# Work to complete
Where a line below holds the string "Variables", copy that line.

==================================================

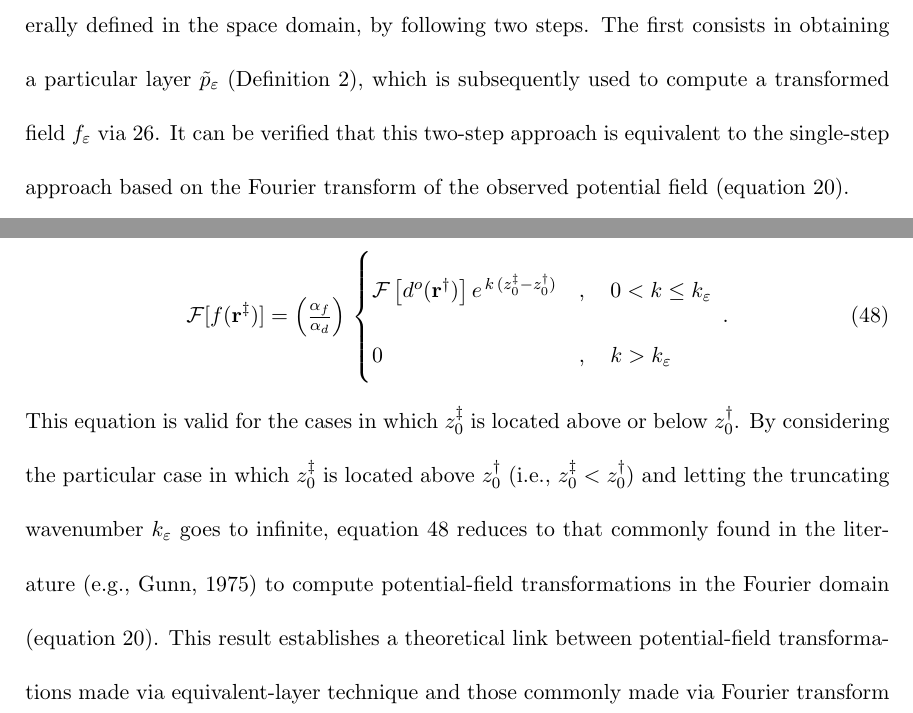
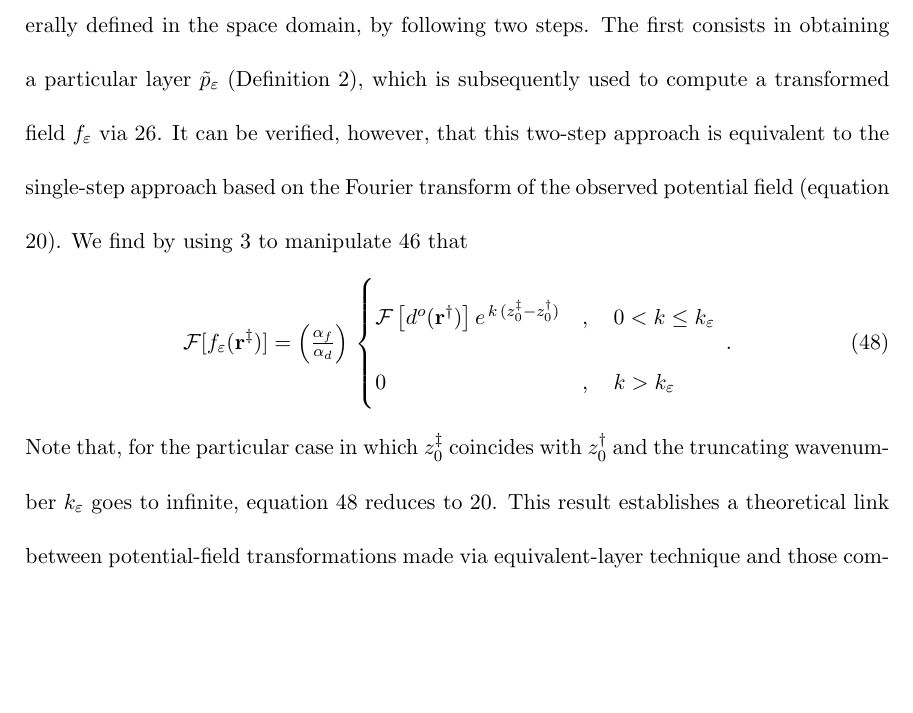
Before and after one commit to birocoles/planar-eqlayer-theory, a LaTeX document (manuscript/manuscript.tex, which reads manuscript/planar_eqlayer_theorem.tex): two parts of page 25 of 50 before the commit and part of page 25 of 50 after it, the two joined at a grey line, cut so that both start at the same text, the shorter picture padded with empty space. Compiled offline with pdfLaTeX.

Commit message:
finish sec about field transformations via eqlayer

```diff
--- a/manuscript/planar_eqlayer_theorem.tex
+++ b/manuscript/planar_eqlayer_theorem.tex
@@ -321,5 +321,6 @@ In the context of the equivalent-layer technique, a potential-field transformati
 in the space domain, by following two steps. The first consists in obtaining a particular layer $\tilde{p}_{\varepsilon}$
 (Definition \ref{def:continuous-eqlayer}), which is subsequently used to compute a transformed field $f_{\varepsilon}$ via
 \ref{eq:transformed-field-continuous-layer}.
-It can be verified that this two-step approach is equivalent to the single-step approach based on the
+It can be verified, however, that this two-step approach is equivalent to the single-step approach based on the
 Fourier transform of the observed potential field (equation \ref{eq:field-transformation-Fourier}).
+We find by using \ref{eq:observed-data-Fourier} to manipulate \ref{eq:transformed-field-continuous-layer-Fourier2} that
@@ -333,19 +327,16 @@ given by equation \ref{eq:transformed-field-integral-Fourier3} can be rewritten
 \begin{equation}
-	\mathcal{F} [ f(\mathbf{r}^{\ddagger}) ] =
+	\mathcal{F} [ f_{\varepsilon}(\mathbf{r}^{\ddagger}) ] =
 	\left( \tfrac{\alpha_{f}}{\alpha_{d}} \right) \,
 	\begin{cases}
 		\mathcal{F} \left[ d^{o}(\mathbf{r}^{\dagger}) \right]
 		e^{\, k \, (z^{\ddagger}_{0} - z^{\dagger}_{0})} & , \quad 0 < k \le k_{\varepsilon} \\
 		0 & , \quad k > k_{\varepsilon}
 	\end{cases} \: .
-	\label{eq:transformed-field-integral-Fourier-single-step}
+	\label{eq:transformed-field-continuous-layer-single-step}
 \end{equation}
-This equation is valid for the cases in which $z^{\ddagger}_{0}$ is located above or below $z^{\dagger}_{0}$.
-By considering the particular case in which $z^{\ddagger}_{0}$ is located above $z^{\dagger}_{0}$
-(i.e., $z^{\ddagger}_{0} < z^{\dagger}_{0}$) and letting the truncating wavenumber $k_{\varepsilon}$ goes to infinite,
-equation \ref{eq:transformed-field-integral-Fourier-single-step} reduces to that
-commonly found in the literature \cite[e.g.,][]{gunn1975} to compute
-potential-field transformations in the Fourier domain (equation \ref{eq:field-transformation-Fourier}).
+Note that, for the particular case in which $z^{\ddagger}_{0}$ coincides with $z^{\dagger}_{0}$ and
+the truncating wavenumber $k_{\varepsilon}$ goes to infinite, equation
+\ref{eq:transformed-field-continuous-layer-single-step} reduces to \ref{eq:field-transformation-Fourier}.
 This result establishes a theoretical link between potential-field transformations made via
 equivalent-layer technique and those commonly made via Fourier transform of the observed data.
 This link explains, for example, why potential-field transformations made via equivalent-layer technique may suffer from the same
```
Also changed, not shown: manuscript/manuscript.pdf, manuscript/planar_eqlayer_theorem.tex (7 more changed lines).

==================================================

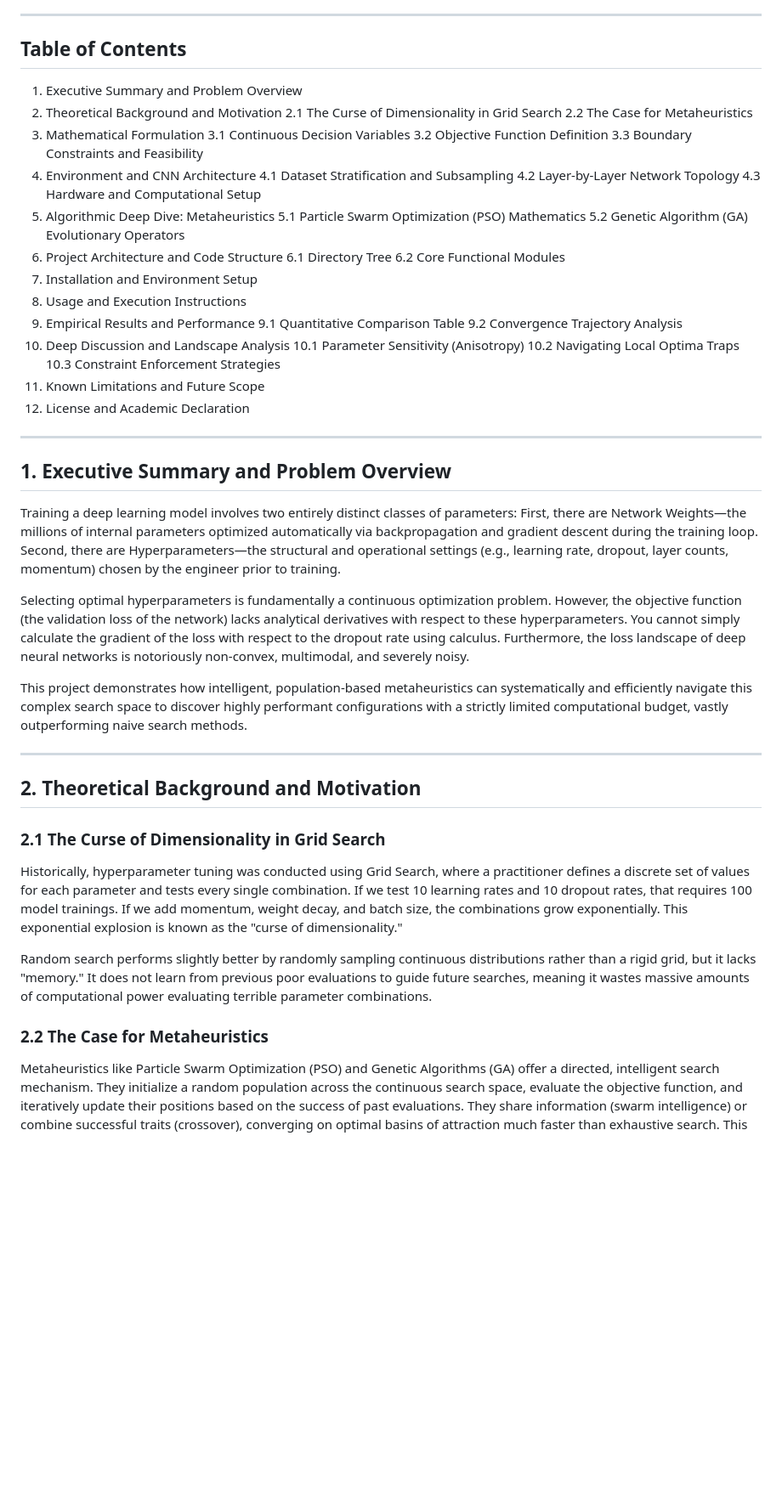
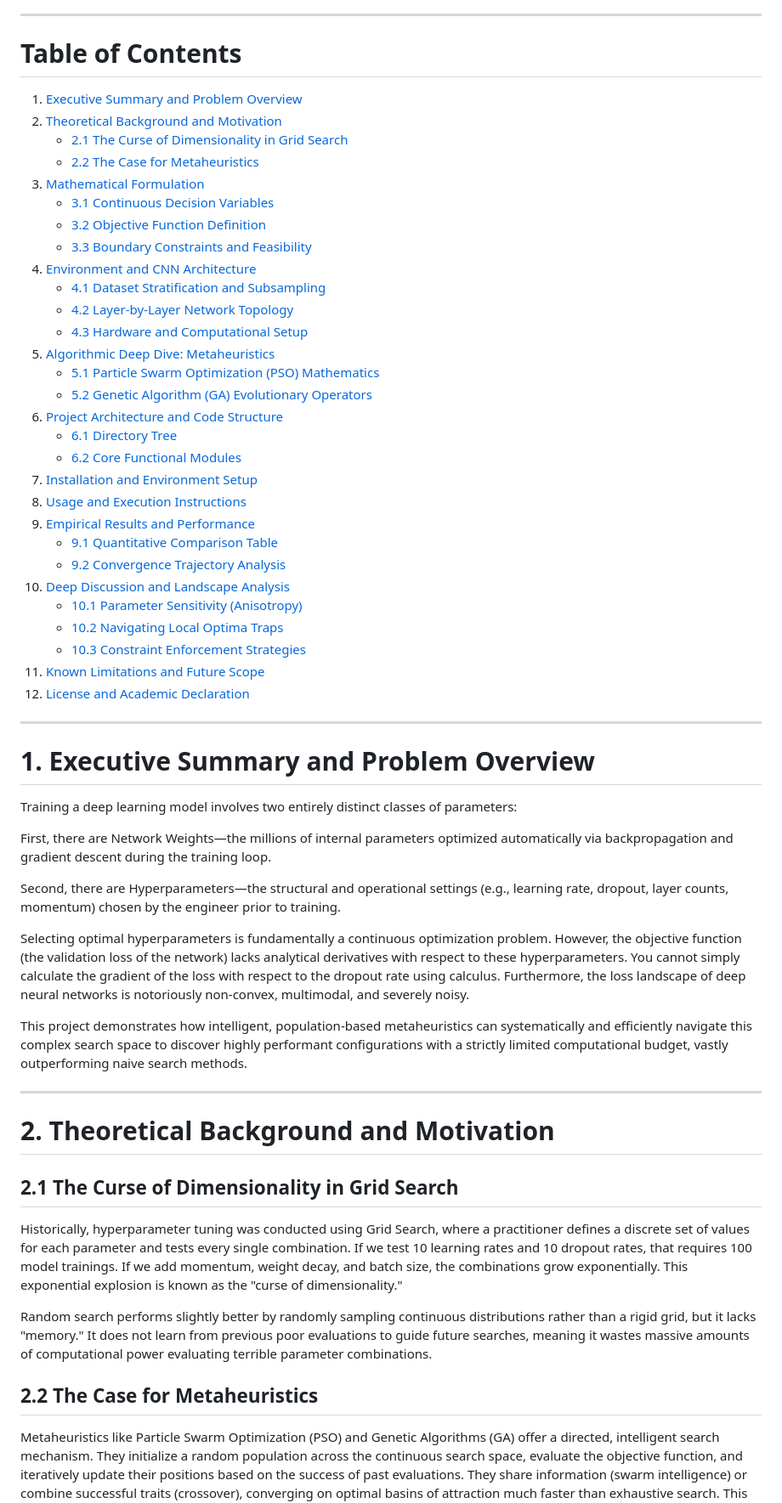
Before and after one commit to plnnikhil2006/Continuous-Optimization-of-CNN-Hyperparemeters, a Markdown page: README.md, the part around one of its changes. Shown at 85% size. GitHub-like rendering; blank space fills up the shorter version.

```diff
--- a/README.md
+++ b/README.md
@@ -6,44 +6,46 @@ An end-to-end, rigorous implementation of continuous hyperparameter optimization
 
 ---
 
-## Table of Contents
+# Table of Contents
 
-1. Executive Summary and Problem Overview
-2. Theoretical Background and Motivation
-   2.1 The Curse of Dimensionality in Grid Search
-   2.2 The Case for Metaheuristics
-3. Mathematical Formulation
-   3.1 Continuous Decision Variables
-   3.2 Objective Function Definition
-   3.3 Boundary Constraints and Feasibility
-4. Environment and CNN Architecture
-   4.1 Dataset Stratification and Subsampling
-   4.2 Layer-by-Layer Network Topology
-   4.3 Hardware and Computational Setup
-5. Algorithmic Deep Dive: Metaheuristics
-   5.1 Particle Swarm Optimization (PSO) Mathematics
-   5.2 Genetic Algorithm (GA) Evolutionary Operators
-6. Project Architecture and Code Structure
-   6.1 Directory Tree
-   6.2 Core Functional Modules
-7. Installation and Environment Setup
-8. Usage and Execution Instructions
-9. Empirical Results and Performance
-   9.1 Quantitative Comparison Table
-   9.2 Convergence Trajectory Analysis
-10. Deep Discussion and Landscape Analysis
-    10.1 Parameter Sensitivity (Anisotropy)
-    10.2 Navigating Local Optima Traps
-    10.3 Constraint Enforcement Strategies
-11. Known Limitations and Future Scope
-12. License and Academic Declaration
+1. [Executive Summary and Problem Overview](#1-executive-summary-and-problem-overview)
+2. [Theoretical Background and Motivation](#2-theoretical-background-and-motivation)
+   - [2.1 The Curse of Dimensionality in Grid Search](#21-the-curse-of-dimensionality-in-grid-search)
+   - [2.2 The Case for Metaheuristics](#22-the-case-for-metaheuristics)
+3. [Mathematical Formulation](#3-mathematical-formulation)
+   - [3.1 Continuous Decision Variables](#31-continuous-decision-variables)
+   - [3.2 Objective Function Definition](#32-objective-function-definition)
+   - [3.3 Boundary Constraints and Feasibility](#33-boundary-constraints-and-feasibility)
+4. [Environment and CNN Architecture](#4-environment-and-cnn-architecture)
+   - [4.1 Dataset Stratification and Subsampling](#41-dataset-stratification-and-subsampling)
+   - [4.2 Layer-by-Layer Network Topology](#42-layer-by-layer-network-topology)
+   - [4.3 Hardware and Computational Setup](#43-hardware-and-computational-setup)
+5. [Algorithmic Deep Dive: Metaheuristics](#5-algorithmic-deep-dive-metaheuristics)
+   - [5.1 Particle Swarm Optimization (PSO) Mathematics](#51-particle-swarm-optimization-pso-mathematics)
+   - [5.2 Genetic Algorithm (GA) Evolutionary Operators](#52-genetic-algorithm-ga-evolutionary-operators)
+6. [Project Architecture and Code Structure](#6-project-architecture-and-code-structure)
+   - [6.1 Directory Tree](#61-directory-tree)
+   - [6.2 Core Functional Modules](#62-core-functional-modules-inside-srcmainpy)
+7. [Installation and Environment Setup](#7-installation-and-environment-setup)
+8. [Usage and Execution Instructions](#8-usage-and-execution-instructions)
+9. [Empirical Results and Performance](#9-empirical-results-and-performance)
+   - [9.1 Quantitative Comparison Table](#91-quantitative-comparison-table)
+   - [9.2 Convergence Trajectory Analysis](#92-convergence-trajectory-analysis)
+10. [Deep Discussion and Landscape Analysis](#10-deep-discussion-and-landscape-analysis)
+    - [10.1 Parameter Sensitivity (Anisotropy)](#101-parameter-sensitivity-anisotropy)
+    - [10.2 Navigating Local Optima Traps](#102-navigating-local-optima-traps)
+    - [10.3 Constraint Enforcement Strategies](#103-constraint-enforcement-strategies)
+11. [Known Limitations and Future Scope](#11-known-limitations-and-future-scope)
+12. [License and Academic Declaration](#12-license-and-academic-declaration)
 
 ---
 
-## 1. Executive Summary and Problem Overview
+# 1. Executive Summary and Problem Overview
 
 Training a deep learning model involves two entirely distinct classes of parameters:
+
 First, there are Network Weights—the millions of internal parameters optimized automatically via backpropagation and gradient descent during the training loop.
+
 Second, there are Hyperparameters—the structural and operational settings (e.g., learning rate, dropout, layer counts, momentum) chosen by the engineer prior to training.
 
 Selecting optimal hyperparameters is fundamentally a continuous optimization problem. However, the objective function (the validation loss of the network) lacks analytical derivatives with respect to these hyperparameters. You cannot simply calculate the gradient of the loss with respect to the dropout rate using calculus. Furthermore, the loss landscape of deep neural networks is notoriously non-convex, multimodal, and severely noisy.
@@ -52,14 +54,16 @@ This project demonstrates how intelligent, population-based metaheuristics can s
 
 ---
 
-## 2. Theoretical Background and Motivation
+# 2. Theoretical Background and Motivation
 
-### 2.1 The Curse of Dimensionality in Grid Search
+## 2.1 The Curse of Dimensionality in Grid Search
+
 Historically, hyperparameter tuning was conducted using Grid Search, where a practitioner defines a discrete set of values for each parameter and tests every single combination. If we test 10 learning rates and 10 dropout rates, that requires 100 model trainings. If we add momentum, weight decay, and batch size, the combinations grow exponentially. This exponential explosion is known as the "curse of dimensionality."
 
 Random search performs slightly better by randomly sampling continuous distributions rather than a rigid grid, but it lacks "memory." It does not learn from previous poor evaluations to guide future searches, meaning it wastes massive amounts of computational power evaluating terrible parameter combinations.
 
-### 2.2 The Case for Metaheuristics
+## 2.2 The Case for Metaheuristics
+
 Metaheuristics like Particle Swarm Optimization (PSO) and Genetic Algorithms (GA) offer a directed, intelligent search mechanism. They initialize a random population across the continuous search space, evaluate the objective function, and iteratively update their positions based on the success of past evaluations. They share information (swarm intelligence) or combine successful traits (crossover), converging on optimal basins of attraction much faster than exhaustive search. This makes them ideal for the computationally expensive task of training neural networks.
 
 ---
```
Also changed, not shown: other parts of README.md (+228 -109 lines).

==================================================

# Solution for this exercise
-   3.1 Continuous Decision Variables
+   - [3.1 Continuous Decision Variables](#31-continuous-decision-variables)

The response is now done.